TASK TO COMPLETE | Omit the images, then print each record below exactly as it reads.

DATA FOR REVIEW |
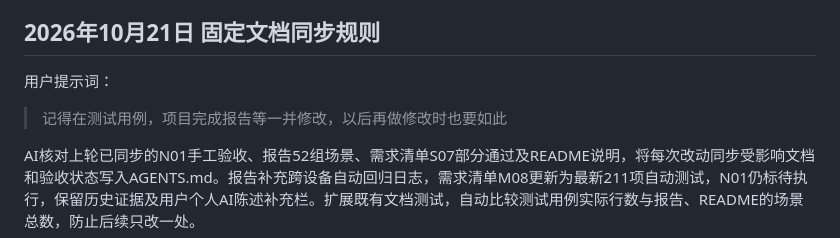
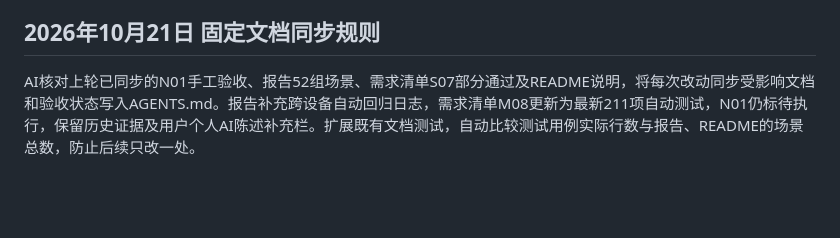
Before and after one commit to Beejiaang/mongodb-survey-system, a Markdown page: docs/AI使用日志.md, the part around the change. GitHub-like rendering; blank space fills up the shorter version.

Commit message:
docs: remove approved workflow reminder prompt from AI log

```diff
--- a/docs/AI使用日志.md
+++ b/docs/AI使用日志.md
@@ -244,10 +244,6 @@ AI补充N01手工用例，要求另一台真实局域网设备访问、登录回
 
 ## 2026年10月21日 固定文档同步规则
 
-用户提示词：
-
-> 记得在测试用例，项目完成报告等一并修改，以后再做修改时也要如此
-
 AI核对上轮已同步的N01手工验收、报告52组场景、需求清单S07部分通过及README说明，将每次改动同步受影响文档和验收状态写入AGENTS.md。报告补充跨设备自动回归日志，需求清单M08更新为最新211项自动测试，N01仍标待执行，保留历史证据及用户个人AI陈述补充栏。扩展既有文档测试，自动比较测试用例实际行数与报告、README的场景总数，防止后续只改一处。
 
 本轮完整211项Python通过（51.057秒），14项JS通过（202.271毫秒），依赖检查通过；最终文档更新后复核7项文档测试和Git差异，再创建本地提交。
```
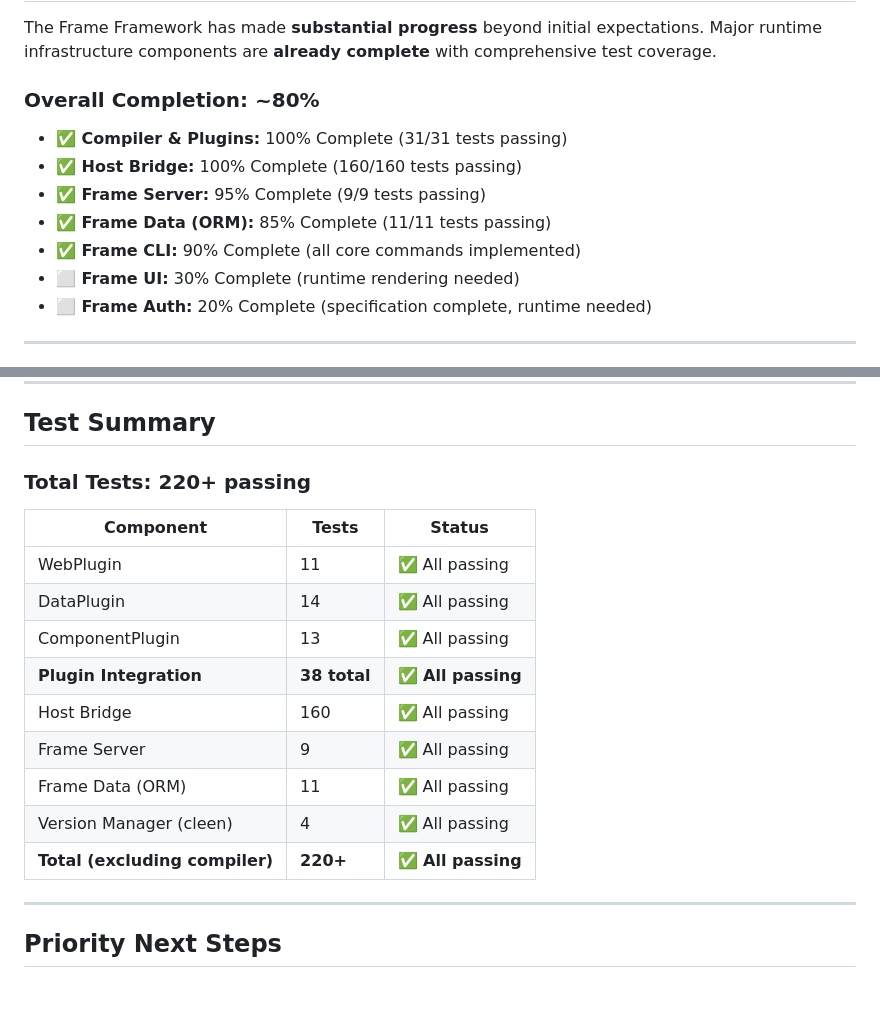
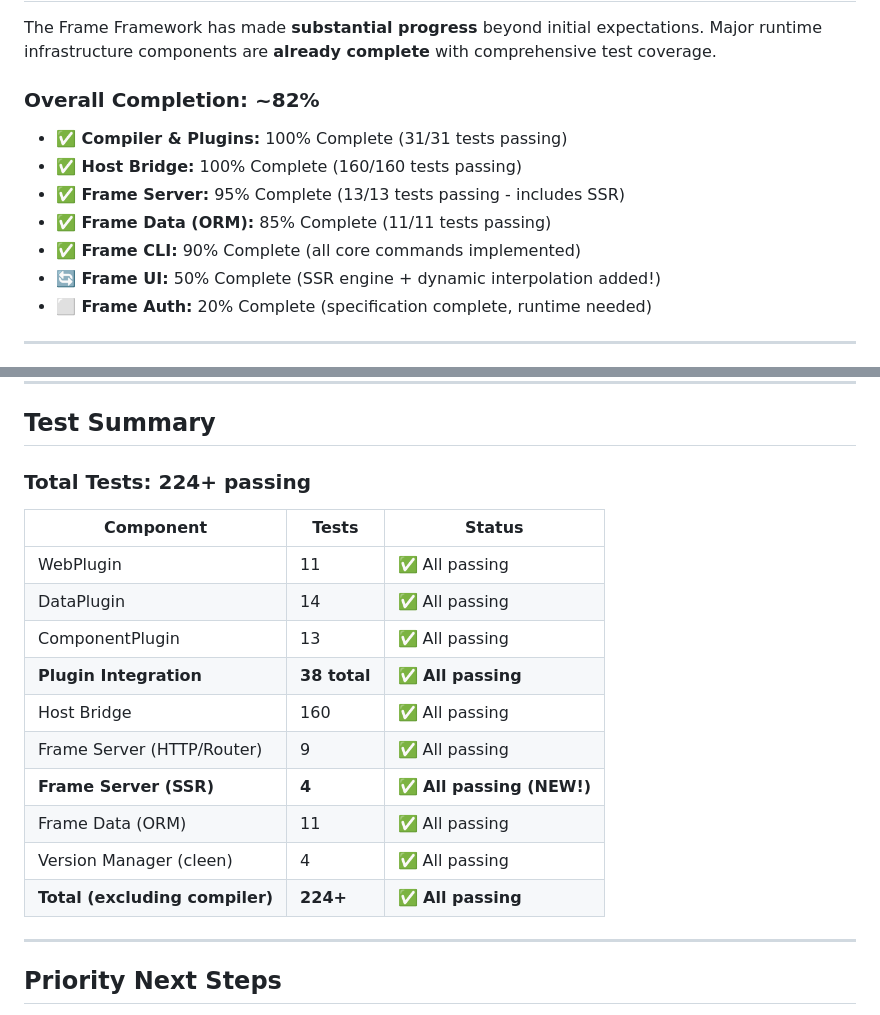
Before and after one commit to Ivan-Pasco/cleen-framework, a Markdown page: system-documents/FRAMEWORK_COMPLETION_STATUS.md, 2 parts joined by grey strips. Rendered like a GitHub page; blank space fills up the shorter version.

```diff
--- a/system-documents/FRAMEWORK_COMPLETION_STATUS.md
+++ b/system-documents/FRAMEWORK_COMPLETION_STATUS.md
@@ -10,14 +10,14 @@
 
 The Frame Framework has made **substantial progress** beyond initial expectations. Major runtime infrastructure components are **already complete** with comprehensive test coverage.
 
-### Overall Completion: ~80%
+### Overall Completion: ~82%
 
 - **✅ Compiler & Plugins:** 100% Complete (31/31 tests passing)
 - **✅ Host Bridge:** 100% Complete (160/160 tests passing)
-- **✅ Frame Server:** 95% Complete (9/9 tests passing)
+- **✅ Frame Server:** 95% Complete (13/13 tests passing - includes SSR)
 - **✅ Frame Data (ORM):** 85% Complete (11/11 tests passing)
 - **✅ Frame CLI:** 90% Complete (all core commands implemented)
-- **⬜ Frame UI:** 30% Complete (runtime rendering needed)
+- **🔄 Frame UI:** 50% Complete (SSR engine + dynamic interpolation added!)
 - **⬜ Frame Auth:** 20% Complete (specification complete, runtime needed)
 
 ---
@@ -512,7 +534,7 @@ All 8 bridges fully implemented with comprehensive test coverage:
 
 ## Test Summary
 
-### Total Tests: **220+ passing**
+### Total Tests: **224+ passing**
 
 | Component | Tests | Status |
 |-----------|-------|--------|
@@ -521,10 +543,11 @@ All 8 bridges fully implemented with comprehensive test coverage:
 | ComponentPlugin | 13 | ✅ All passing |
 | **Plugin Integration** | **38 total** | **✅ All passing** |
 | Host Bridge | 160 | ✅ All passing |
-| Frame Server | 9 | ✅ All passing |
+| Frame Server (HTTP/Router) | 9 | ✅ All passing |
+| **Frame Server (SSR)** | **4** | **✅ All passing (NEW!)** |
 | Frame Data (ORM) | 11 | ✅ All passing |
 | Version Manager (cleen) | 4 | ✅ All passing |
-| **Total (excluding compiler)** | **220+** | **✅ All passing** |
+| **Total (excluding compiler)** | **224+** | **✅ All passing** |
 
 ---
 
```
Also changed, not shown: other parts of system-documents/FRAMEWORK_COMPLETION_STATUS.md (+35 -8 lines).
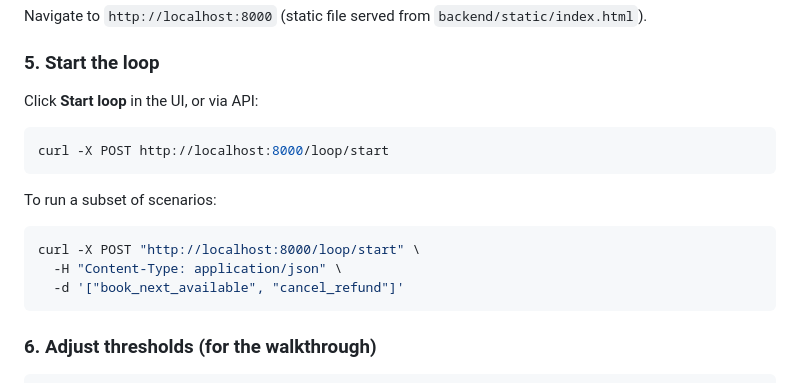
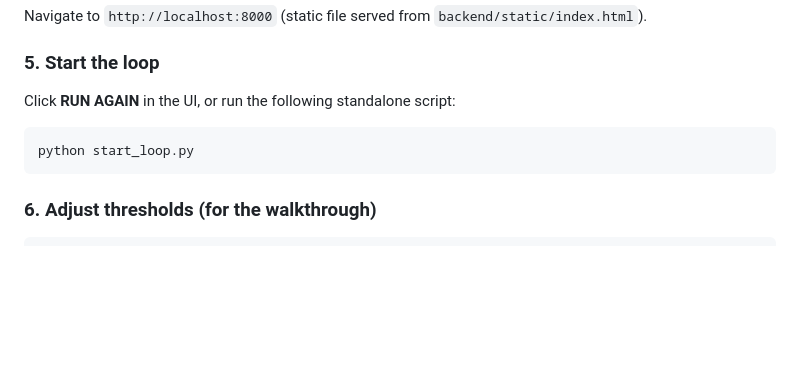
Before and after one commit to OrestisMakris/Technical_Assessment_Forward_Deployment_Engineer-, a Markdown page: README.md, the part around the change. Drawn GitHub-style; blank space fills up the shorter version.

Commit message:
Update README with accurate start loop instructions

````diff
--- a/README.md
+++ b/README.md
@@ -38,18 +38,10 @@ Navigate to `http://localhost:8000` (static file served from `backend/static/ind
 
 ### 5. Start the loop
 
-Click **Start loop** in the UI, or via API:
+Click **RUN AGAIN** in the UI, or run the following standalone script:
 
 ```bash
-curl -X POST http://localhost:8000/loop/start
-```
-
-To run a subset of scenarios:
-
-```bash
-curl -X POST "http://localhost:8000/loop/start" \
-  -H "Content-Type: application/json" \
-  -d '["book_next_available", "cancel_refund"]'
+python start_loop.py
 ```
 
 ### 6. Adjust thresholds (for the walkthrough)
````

SOLUTION TO THIS TASK |
Before and after one commit to Beejiaang/mongodb-survey-system, a Markdown page: docs/AI使用日志.md, the part around the change. GitHub-like rendering; blank space fills up the shorter version.

Commit message:
docs: remove approved workflow reminder prompt from AI log

```diff
--- a/docs/AI使用日志.md
+++ b/docs/AI使用日志.md
@@ -244,10 +244,6 @@ AI补充N01手工用例，要求另一台真实局域网设备访问、登录回
 
 ## 2026年10月21日 固定文档同步规则
 
-用户提示词：
-
-> 记得在测试用例，项目完成报告等一并修改，以后再做修改时也要如此
-
 AI核对上轮已同步的N01手工验收、报告52组场景、需求清单S07部分通过及README说明，将每次改动同步受影响文档和验收状态写入AGENTS.md。报告补充跨设备自动回归日志，需求清单M08更新为最新211项自动测试，N01仍标待执行，保留历史证据及用户个人AI陈述补充栏。扩展既有文档测试，自动比较测试用例实际行数与报告、README的场景总数，防止后续只改一处。
 
 本轮完整211项Python通过（51.057秒），14项JS通过（202.271毫秒），依赖检查通过；最终文档更新后复核7项文档测试和Git差异，再创建本地提交。
```
Before and after one commit to Ivan-Pasco/cleen-framework, a Markdown page: system-documents/FRAMEWORK_COMPLETION_STATUS.md, 2 parts joined by grey strips. Rendered like a GitHub page; blank space fills up the shorter version.

```diff
--- a/system-documents/FRAMEWORK_COMPLETION_STATUS.md
+++ b/system-documents/FRAMEWORK_COMPLETION_STATUS.md
@@ -10,14 +10,14 @@
 
 The Frame Framework has made **substantial progress** beyond initial expectations. Major runtime infrastructure components are **already complete** with comprehensive test coverage.
 
-### Overall Completion: ~80%
+### Overall Completion: ~82%
 
 - **✅ Compiler & Plugins:** 100% Complete (31/31 tests passing)
 - **✅ Host Bridge:** 100% Complete (160/160 tests passing)
-- **✅ Frame Server:** 95% Complete (9/9 tests passing)
+- **✅ Frame Server:** 95% Complete (13/13 tests passing - includes SSR)
 - **✅ Frame Data (ORM):** 85% Complete (11/11 tests passing)
 - **✅ Frame CLI:** 90% Complete (all core commands implemented)
-- **⬜ Frame UI:** 30% Complete (runtime rendering needed)
+- **🔄 Frame UI:** 50% Complete (SSR engine + dynamic interpolation added!)
 - **⬜ Frame Auth:** 20% Complete (specification complete, runtime needed)
 
 ---
@@ -512,7 +534,7 @@ All 8 bridges fully implemented with comprehensive test coverage:
 
 ## Test Summary
 
-### Total Tests: **220+ passing**
+### Total Tests: **224+ passing**
 
 | Component | Tests | Status |
 |-----------|-------|--------|
@@ -521,10 +543,11 @@ All 8 bridges fully implemented with comprehensive test coverage:
 | ComponentPlugin | 13 | ✅ All passing |
 | **Plugin Integration** | **38 total** | **✅ All passing** |
 | Host Bridge | 160 | ✅ All passing |
-| Frame Server | 9 | ✅ All passing |
+| Frame Server (HTTP/Router) | 9 | ✅ All passing |
+| **Frame Server (SSR)** | **4** | **✅ All passing (NEW!)** |
 | Frame Data (ORM) | 11 | ✅ All passing |
 | Version Manager (cleen) | 4 | ✅ All passing |
-| **Total (excluding compiler)** | **220+** | **✅ All passing** |
+| **Total (excluding compiler)** | **224+** | **✅ All passing** |
 
 ---
 
```
Also changed, not shown: other parts of system-documents/FRAMEWORK_COMPLETION_STATUS.md (+35 -8 lines).
Before and after one commit to OrestisMakris/Technical_Assessment_Forward_Deployment_Engineer-, a Markdown page: README.md, the part around the change. Drawn GitHub-style; blank space fills up the shorter version.

Commit message:
Update README with accurate start loop instructions

````diff
--- a/README.md
+++ b/README.md
@@ -38,18 +38,10 @@ Navigate to `http://localhost:8000` (static file served from `backend/static/ind
 
 ### 5. Start the loop
 
-Click **Start loop** in the UI, or via API:
+Click **RUN AGAIN** in the UI, or run the following standalone script:
 
 ```bash
-curl -X POST http://localhost:8000/loop/start
-```
-
-To run a subset of scenarios:
-
-```bash
-curl -X POST "http://localhost:8000/loop/start" \
-  -H "Content-Type: application/json" \
-  -d '["book_next_available", "cancel_refund"]'
+python start_loop.py
 ```
 
 ### 6. Adjust thresholds (for the walkthrough)
````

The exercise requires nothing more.